Exercise brief
Reproduce the records precisely. Omit every picture.

Data to process
◇ ◇ ◇ ◇ ◇

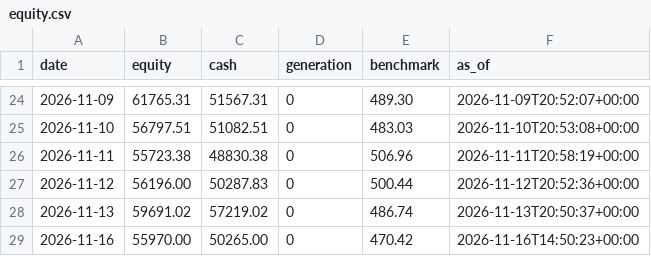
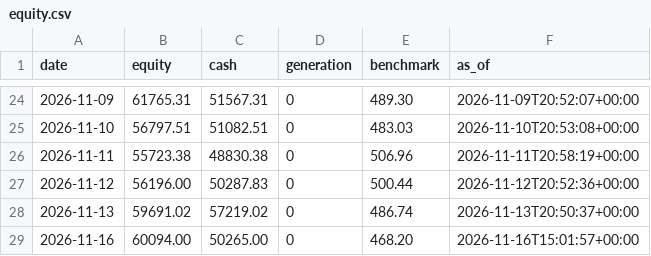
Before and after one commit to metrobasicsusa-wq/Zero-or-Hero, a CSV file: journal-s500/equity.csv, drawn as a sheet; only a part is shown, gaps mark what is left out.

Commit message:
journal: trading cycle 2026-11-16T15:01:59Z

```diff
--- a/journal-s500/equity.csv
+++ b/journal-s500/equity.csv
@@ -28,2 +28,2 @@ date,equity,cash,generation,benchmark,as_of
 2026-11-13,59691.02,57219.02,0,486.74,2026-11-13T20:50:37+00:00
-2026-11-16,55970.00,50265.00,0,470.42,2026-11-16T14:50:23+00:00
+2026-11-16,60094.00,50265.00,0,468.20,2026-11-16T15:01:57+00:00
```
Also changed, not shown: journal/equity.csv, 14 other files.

◇ ◇ ◇ ◇ ◇

Problem solution
Before and after one commit to metrobasicsusa-wq/Zero-or-Hero, a CSV file: journal-s500/equity.csv, drawn as a sheet; only a part is shown, gaps mark what is left out.

Commit message:
journal: trading cycle 2026-11-16T15:01:59Z

```diff
--- a/journal-s500/equity.csv
+++ b/journal-s500/equity.csv
@@ -28,2 +28,2 @@ date,equity,cash,generation,benchmark,as_of
 2026-11-13,59691.02,57219.02,0,486.74,2026-11-13T20:50:37+00:00
-2026-11-16,55970.00,50265.00,0,470.42,2026-11-16T14:50:23+00:00
+2026-11-16,60094.00,50265.00,0,468.20,2026-11-16T15:01:57+00:00
```
Also changed, not shown: journal/equity.csv, 14 other files.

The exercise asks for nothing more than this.